A little treat to myself in a second BTAC sample I’ve ever had, and this time it is a rye. The nose is supremely deep, like walking through a forest or a bread bakery and among the best I’ve encountered. Lots of woody, earthy notes together with rye breadiness with some yeasty salinity… Anyways, nose is complex and I can spend a long time sniffing this. It doesn’t get better than this in bourbon/rye land. The palate is fiery, with cinnamon, light cherry, and wood dominating. Amazing aftertaste that cascades down for a long time into sweet caramel, nutty, woody, warm deliciousness. With a tiny bit of water to tone down the fire… It is now an overwhelming and reasonably balanced flavor bomb. Almost approaching Beam stuff on the cinnamon side of things this is … delicious overall, although slightly too woody for me. Right on the edge of perfect marks this is just a smidge off perfection. Interestly enough, tasted blind, it’s really hard to call this out as a rye as it tastes more like a high rye bourbon instead… If you have a chance to taste or buy a bottle of it at any reasonable price it is totally worth it. On the secondary pricing, as is the case with every BTAC, it is a non-starter at anything above $300 or so. Flavor intensity and depth are top-tier but there’s only so much performance that can be had out of a single bottle.

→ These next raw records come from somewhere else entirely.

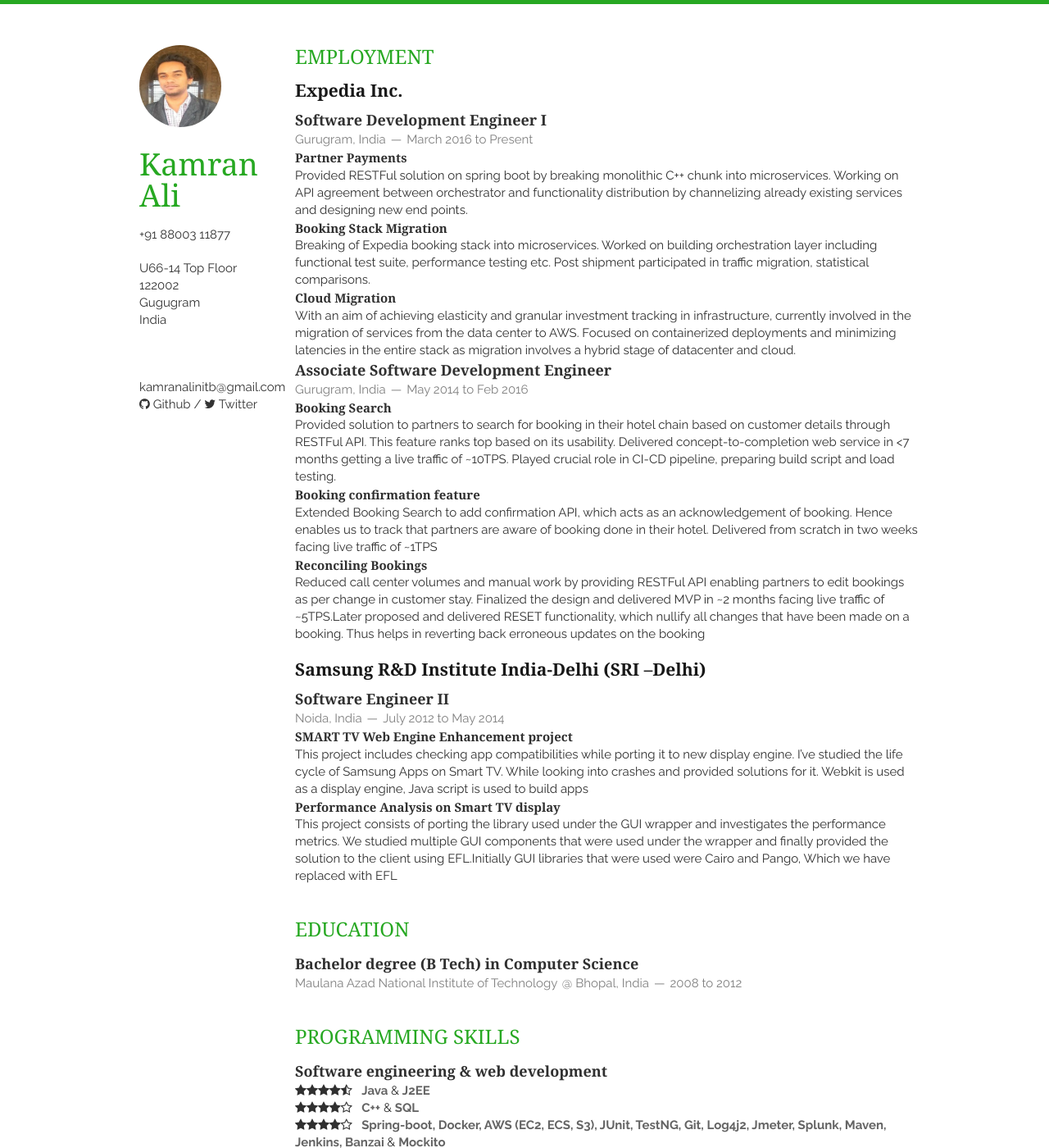
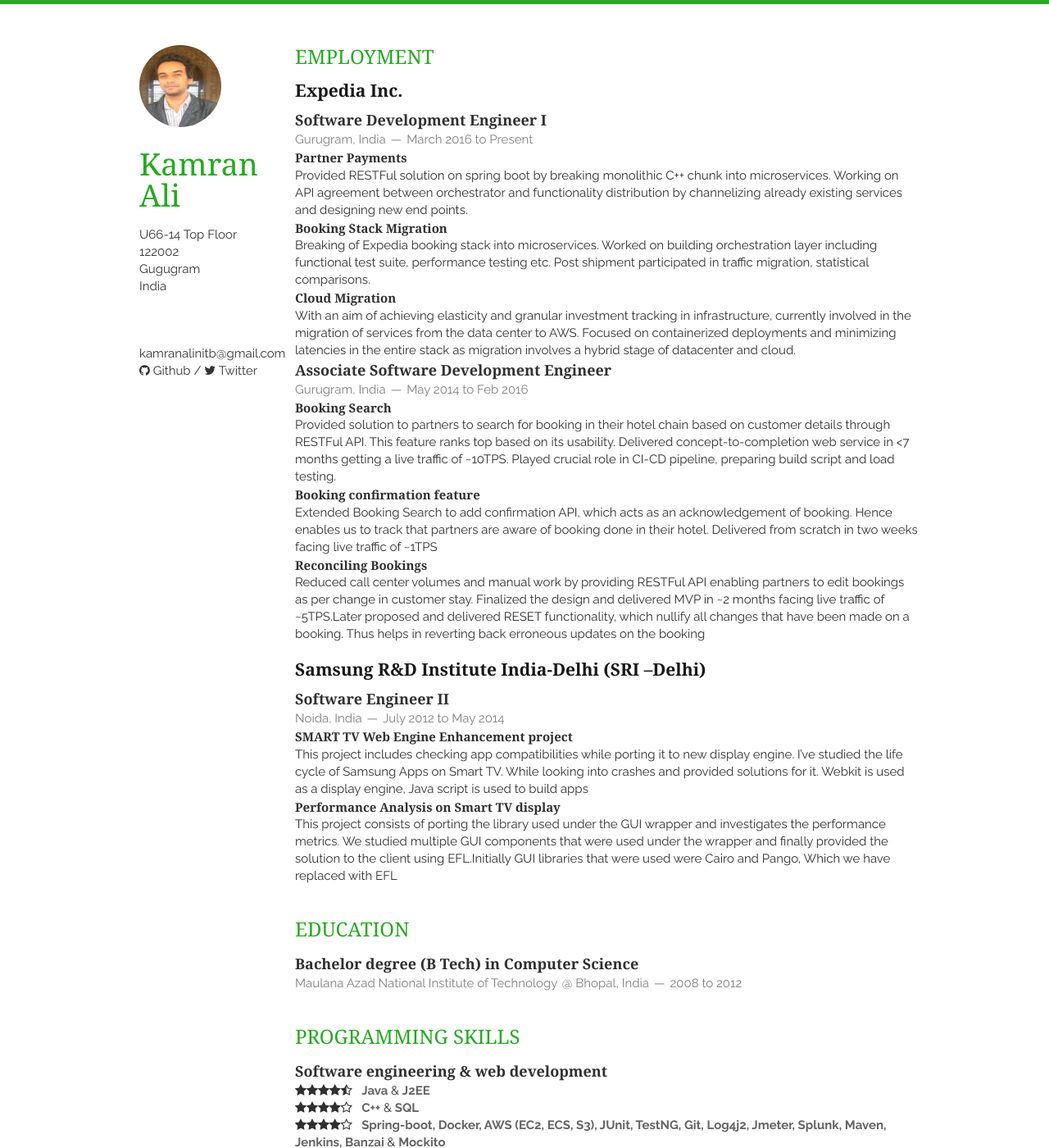
Before and after one commit to jekyllt/vitae, a Jekyll site: the page built from index.html, in a window 1280 px wide and 1400 px high. Shown: the whole window at 82% size. Built offline with Jekyll 4.4.1, drawn with Linux system fonts in a browser that asks for light colours; nearby versions of some CDN libraries; the list of posts is cut into pages by our own code.

```diff
--- a/_config.yml
+++ b/_config.yml
@@ -22,8 +22,8 @@ email_full: mailto:kamranalinitb@gmail.com
 website_full: https://kamranalinitb.github.io/
 github: kamranalinitb
 twitter: bornShrewd
-tel: +91 88003 11877
-tel_full: tel:+918800311877
+#tel:
+#tel_full:
 #google_maps: 'https://www.google.co.uk/maps/place/44+Perth+St,+Edinburgh,+Edinburgh+City+EH3+5BL'
 address: U66-14 Top Floor
 postcode: 122002
--- a/_layouts/layout.html
+++ b/_layouts/layout.html
@@ -28,9 +28,11 @@
     <header class="three columns">
         <img src="{{ site.baseurl }}static/img/profile.png" class="me">
         <h1>{{ site.name }}</h1>
+<!--
         <p>
             <a href="{{ site.tel_full }}">{{ site.tel }}</a>
         </p>
+-->
         <address>
             <a href="{{ site.google_maps }}">
                 {{ site.address }}<br/>
--- a/index.html
+++ b/index.html
@@ -10,4 +10,4 @@ layout: layout
 
 {% include achievements.html %}
 
-{% include interests.html %}
+<!--{% include interests.html %}-->
```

BTAC bottles’ secondary prices are primarily for the prestige of having them rather than the actual value.
Score: A- (At any reasonable price)

Scoring Breakdown: https://www.aerin.or … age=scores_breakdown